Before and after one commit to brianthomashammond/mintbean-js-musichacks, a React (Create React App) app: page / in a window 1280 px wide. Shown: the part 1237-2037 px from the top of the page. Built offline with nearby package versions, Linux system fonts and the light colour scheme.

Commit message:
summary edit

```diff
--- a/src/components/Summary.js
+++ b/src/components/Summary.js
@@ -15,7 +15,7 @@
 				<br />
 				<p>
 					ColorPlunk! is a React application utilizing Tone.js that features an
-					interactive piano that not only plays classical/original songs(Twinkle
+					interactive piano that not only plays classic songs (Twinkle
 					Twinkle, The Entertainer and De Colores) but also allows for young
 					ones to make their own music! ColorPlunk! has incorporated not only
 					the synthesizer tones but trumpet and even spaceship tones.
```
==
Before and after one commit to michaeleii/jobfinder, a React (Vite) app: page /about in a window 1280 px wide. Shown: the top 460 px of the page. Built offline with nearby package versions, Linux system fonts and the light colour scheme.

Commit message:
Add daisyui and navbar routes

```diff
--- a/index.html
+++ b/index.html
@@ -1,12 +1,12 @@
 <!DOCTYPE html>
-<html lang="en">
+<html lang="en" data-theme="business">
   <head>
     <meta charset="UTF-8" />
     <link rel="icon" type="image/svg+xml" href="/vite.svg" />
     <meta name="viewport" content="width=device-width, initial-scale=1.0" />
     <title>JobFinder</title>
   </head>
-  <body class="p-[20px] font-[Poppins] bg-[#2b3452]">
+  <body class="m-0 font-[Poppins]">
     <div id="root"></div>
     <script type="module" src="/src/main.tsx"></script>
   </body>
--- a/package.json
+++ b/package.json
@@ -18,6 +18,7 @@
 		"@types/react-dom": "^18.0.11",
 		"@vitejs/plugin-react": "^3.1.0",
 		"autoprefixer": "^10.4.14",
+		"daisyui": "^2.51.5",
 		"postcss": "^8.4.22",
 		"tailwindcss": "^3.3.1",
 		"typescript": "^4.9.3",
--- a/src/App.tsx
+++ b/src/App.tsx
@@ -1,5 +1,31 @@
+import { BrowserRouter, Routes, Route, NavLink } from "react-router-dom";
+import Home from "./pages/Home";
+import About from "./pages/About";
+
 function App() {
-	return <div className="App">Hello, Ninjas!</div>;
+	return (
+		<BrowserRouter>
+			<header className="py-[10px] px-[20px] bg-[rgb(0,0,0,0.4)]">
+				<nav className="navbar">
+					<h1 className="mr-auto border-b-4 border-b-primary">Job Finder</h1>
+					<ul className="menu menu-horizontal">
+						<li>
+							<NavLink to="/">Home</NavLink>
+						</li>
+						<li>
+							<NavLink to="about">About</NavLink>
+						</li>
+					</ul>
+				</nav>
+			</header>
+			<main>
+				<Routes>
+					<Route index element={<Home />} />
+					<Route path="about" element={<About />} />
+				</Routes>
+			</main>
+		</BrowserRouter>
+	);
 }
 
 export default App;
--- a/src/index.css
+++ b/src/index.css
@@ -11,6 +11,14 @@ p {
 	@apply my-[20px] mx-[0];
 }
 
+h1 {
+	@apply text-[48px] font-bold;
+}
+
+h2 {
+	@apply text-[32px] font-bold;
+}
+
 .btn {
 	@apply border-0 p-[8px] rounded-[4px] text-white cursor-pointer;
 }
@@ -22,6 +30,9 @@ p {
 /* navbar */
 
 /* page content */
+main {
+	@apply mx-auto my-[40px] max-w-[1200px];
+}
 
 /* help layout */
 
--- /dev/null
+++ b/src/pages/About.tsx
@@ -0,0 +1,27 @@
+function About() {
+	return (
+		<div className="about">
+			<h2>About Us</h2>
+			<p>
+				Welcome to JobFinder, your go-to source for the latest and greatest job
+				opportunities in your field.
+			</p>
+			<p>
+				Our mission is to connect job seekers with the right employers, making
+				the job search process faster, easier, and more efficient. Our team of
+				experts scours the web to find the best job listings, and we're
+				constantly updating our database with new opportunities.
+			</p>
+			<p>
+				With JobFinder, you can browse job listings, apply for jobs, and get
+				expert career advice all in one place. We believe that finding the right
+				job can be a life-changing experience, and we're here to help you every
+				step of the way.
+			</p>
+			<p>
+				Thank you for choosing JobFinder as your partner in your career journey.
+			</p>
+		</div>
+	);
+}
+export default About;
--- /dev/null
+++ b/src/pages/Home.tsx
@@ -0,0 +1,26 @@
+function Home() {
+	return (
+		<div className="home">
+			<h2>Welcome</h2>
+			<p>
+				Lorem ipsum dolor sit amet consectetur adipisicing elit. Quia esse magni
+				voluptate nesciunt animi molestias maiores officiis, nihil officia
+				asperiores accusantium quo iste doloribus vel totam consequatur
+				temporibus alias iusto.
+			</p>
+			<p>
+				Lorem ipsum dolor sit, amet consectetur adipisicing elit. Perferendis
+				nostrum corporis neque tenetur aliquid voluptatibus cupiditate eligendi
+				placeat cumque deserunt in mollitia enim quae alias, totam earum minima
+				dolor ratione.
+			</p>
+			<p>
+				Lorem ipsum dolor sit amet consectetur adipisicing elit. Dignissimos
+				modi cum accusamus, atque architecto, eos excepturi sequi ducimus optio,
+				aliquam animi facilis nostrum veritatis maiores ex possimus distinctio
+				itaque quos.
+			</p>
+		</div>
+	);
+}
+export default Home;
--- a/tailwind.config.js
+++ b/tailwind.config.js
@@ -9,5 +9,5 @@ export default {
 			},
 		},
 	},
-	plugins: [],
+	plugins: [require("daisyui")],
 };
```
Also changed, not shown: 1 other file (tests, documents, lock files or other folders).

- **WORK ITEM**
Search the records line by line for the word "index" and copy every line where it appears.

- **EXERCISE ANSWER**
--- a/index.html
+++ b/index.html
+					<Route index element={<Home />} />
--- a/src/index.css
+++ b/src/index.css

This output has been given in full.